Lord Ashcroft and the Special Forces Heroes
An interview with the philanthropist and author on the launch of his new book
A veteran of a British "Small War"
Quelling disquiet in far flung corners
The KSA and the bar-less conductors
The unsung heroes of the Boer War
A hero's legacy
An emotional pilgimage to Ypres
The Essex Regiment Museum
A fascinating tour of a much respected museum
Captain Parslow VC
In search of one hero's story
The dismasting of the pilot schooner Rip
Paying the supreme sacrifice
Years of Endurance
The 10th Cruiser Squadron and the Northern Patrol
Finding a father
Discovering the ups and downs of an unknown parent
Lending a hand at a crucial time
A close shave in the Atlantic
Turning an "ordinary" set of medals into something special
Badges of University Volunteer and Training Corps
Taking a look at two distinguished institutions
NEWS AND VIEWS
LETTERS TO THE EDITOR
Face to face
Everyone a winner
ARMISTICE Day 2008 was the rather appropriate day for the launch of Lord Ashcroft’s new book Special Forces Heroes—and the first day of the Channel Five television series that accompanies it. The launch itself was held at Millbank Tower just half a mile from the Palace of Westminster and, rather fittingly, with a wonderful view of Whitehall and the Cenotaph and was attended by numerous people well known to us all (including a number from the Conservative party in the Commons and the Lords) and some whose faces, at least, are not so well known but whose names, or pseudonyms, have gone down in the annals of military history. Their number included men of the SAS and SBS who took part in some of the most famous Special Forces actions from the last four decades. Their faces might not be known to us but their bravery certainly is.

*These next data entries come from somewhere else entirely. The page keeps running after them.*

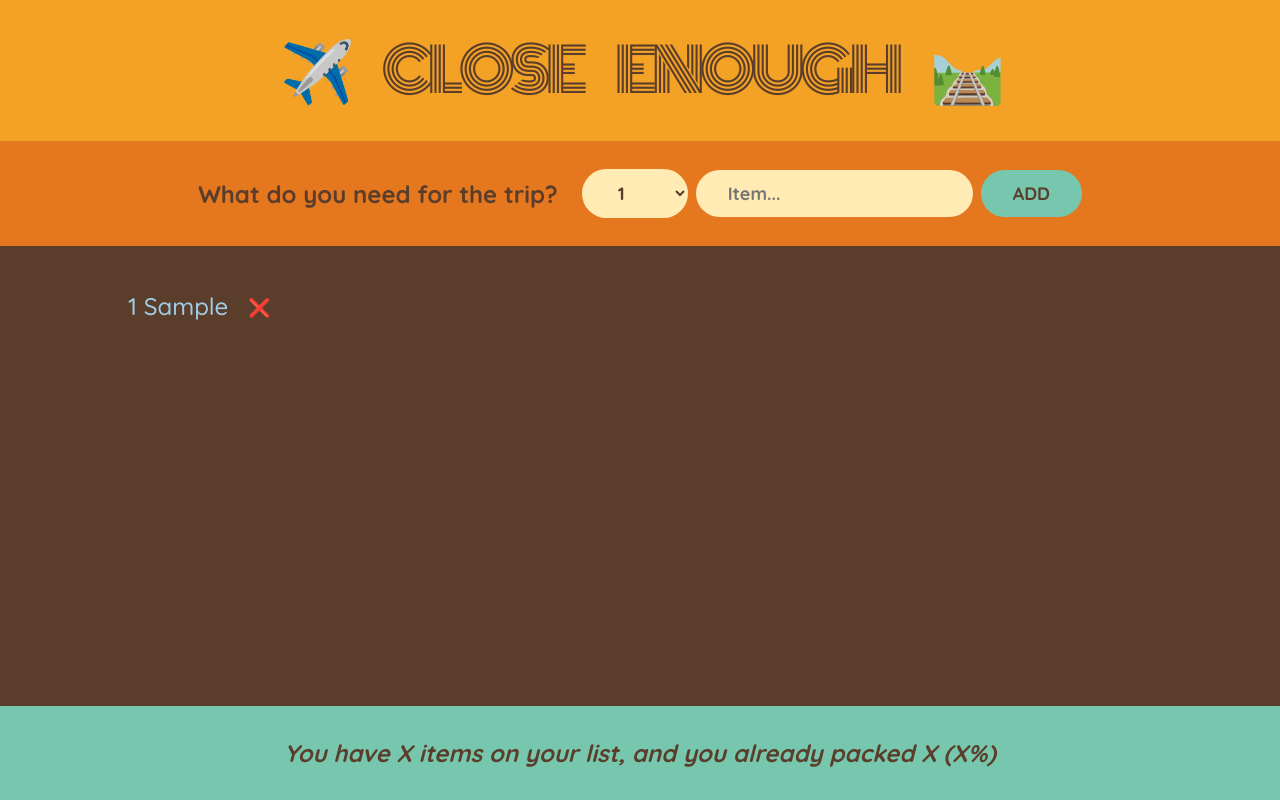
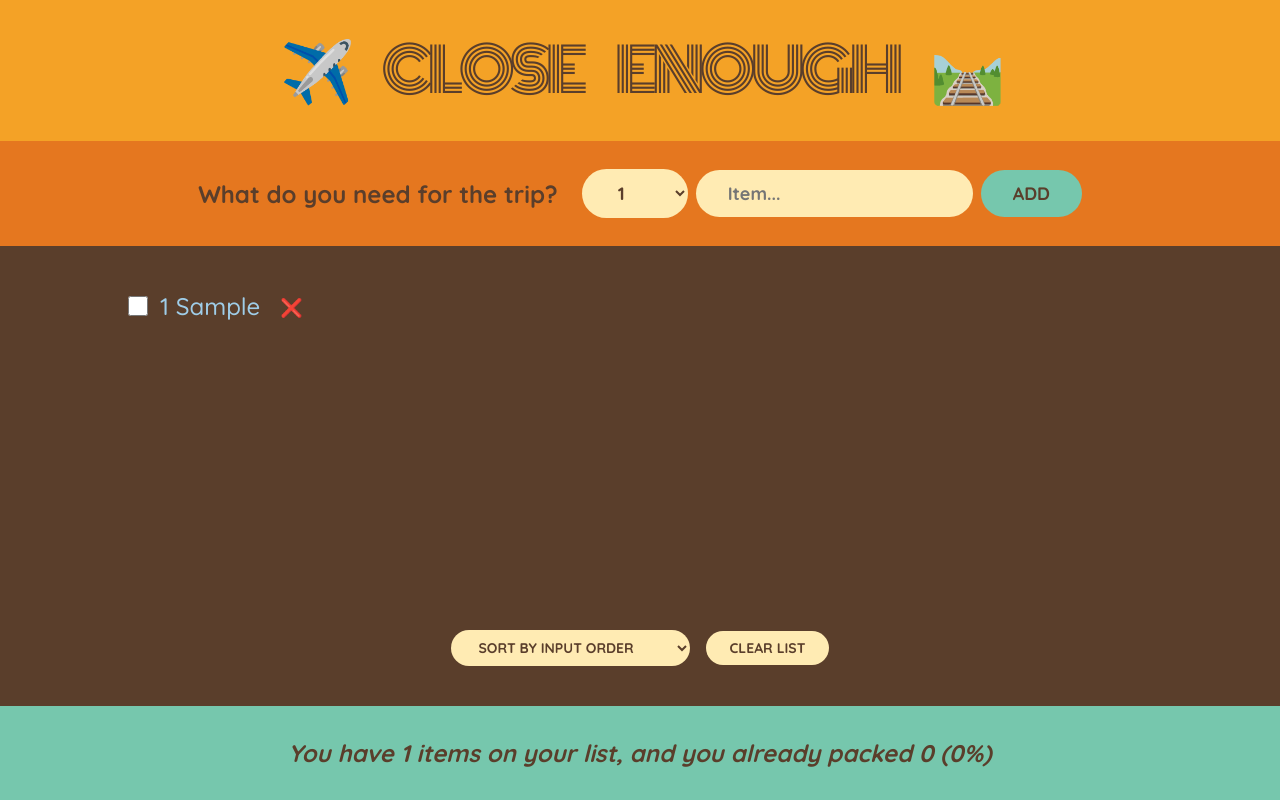
Before and after one commit to thelegend2004/travel-list, a React (Create React App) app: page / in a window 1280 px wide. Both pictures are taken after typing "Sample" into the empty fields and a click on the button "ADD". Built offline with nearby package versions, Linux system fonts and the light colour scheme.

Commit message:
feature: add sort and clear buttons. refactor components

```diff
--- a/src/App.js
+++ /dev/null
@@ -1,93 +0,0 @@
-import { useState } from "react";
-
-export default function App() {
-  const [items, setItems] = useState([]);
-
-  function handleAddItems(item) {
-    setItems((items) => [...items, item]);
-  }
-
-  return (
-    <div className="app">
-      <Logo />
-      <Form onAddItems={handleAddItems} />
-      <PackingList items={items} />
-      <Stats />
-    </div>
-  );
-}
-
-function Logo() {
-  return <h1>✈️ Close Enough 🛤️</h1>;
-}
-
-function Form({ onAddItems }) {
-  const [description, setDescription] = useState("");
-  const [quantity, setQuantity] = useState(1);
-
-  function handleSumbit(e) {
-    e.preventDefault();
-
-    if (!description) return;
-
-    const newItem = { description, quantity, packed: false, id: Date.now() };
-    onAddItems(newItem);
-
-    setDescription("");
-    setQuantity(1);
-  }
-
-  return (
-    <form className="add-form" onSubmit={handleSumbit}>
-      <h3>What do you need for the trip?</h3>
-      <select
-        value={quantity}
-        onChange={(e) => setQuantity(Number(e.target.value))}
-      >
-        {Array.from({ length: 20 }, (_, i) => i + 1).map((num) => (
-          <option value={num} key={num}>
-            {num}
-          </option>
-        ))}
-      </select>
-      <input
-        type="text"
-        placeholder="Item..."
-        value={description}
-        onChange={(e) => setDescription(e.target.value)}
-      />
-      <button>Add</button>
-    </form>
-  );
-}
-
-function PackingList({ items }) {
-  return (
-    <div className="list">
-      <ul>
-        {items.map((item) => (
-          <Item item={item} key={item.id} />
-        ))}
-      </ul>
-    </div>
-  );
-}
-
-function Item({ item }) {
-  return (
-    <li>
-      <span style={item.packed ? { textDecoration: "line-through" } : {}}>
-        {item.quantity} {item.description}
-      </span>
-      <button>❌</button>
-    </li>
-  );
-}
-
-function Stats() {
-  return (
-    <footer className="stats">
-      <em>You have X items on your list, and you already packed X (X%)</em>
-    </footer>
-  );
-}
--- /dev/null
+++ b/src/components/App.js
@@ -0,0 +1,47 @@
+import { useState } from "react";
+import Logo from "./Logo";
+import Form from "./Form";
+import PackingList from "./PackingList";
+import Stats from "./Stats";
+
+export default function App() {
+  const [items, setItems] = useState([]);
+
+  function handleAddItems(item) {
+    setItems((items) => [...items, item]);
+  }
+
+  function handleClearList() {
+    const confirmed = window.confirm("Are you sure?");
+
+    if (confirmed) {
+      setItems([]);
+    }
+  }
+
+  function handleDeleteItem(id) {
+    setItems((items) => items.filter((item) => item.id !== id));
+  }
+
+  function handleToggleItem(id) {
+    setItems((items) =>
+      items.map((item) =>
+        item.id === id ? { ...item, packed: !item.packed } : item
+      )
+    );
+  }
+
+  return (
+    <div className="app">
+      <Logo />
+      <Form onAddItems={handleAddItems} />
+      <PackingList
+        items={items}
+        onDeleteItem={handleDeleteItem}
+        onToggleItem={handleToggleItem}
+        onClearList={handleClearList}
+      />
+      <Stats items={items} />
+    </div>
+  );
+}
--- /dev/null
+++ b/src/components/Form.js
@@ -0,0 +1,41 @@
+import { useState } from "react";
+
+export default function Form({ onAddItems }) {
+  const [description, setDescription] = useState("");
+  const [quantity, setQuantity] = useState(1);
+
+  function handleSumbit(e) {
+    e.preventDefault();
+
+    if (!description) return;
+
+    const newItem = { description, quantity, packed: false, id: Date.now() };
+    onAddItems(newItem);
+
+    setDescription("");
+    setQuantity(1);
+  }
+
+  return (
+    <form className="add-form" onSubmit={handleSumbit}>
+      <h3>What do you need for the trip?</h3>
+      <select
+        value={quantity}
+        onChange={(e) => setQuantity(Number(e.target.value))}
+      >
+        {Array.from({ length: 20 }, (_, i) => i + 1).map((num) => (
+          <option value={num} key={num}>
+            {num}
+          </option>
+        ))}
+      </select>
+      <input
+        type="text"
+        placeholder="Item..."
+        value={description}
+        onChange={(e) => setDescription(e.target.value)}
+      />
+      <button>Add</button>
+    </form>
+  );
+}
--- /dev/null
+++ b/src/components/Item.js
@@ -0,0 +1,23 @@
+export default function Item({ item, onDeleteItem, onToggleItem }) {
+  return (
+    <li>
+      <input
+        type="checkbox"
+        value={item.packed}
+        onChange={() => {
+          onToggleItem(item.id);
+        }}
+      />
+      <span style={item.packed ? { textDecoration: "line-through" } : {}}>
+        {item.quantity} {item.description}
+      </span>
+      <button
+        onClick={() => {
+          onDeleteItem(item.id);
+        }}
+      >
+        ❌
+      </button>
+    </li>
+  );
+}
--- /dev/null
+++ b/src/components/Logo.js
@@ -0,0 +1,3 @@
+export default function Logo() {
+  return <h1>✈️ Close Enough 🛤️</h1>;
+}
--- /dev/null
+++ b/src/components/PackingList.js
@@ -0,0 +1,46 @@
+import { useState } from "react";
+import Item from "./Item";
+
+export default function PackingList({
+  items,
+  onDeleteItem,
+  onToggleItem,
+  onClearList,
+}) {
+  const [sortBy, setSortBy] = useState("input");
+
+  let sortedItems;
+  if (sortBy === "input") {
+    sortedItems = items;
+  } else if (sortBy === "description") {
+    sortedItems = items
+      .slice()
+      .sort((a, b) => a.description.localeCompare(b.description));
+  } else if (sortBy === "packed") {
+    sortedItems = items
+      .slice()
+      .sort((a, b) => Number(a.packed) - Number(b.packed));
+  }
+  return (
+    <div className="list">
+      <ul>
+        {sortedItems.map((item) => (
+          <Item
+            item={item}
+            key={item.id}
+            onDeleteItem={onDeleteItem}
+            onToggleItem={onToggleItem}
+          />
+        ))}
+      </ul>
+      <div className="actions">
+        <select value={sortBy} onChange={(e) => setSortBy(e.target.value)}>
+          <option value="input">Sort by input order</option>
+          <option value="description">Sort by description</option>
+          <option value="packed">Sort by packed status</option>
+        </select>
+        <button onClick={onClearList}>Clear list</button>
+      </div>
+    </div>
+  );
+}
--- /dev/null
+++ b/src/components/Stats.js
@@ -0,0 +1,23 @@
+export default function Stats({ items }) {
+  if (!items.length)
+    return (
+      <p class="stats">
+        <em>Add some items to get stats!</em>
+      </p>
+    );
+
+  const numItems = items.length;
+  const numPacked = items.filter((item) => item.packed).length;
+  const percentage = Math.round((numPacked / numItems) * 100);
+
+  return (
+    <footer className="stats">
+      <em>
+        {percentage === 100
+          ? "You got everything in your suitcase! Now go!"
+          : `You have ${numItems} items on your list, and you already packed
+        ${numPacked} (${percentage}%)`}
+      </em>
+    </footer>
+  );
+}
--- a/src/index.js
+++ b/src/index.js
@@ -1,7 +1,7 @@
 import React from "react";
 import ReactDOM from "react-dom/client";
 import "./index.css";
-import App from "./App";
+import App from "./components/App";
 
 const root = ReactDOM.createRoot(document.getElementById("root"));
 root.render(
```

Like its sister publication Victoria Cross Heroes this new book outlines their bravery as well as the lives and endeavours of the men whose medals Lord Ashcroft now holds in his collection. We knew there was such a collection, he hinted at that last time MEDAL NEWS spoke to him, but it wasn’t until now that we were privy to just what it comprised.
Any of us would be proud to own just one of the groups highlighted in the book—be it Bronco Lane’s Northern Ireland MM, Takevesi’s DCM for Mirbat or any of the service medals of the men who helped release the hostages from the Iranian Embassy siege in 1980—but here they are all together, simply outstanding and I must confess to being somewhat envious of their current custodian!
One can, I think, understand envy: it’s different from jealousy—jealousy includes resentment and I certainly don’t resent Lord Ashcroft at all—here is a wealthy man who has decided to spend some of his money on medals, and in doing so has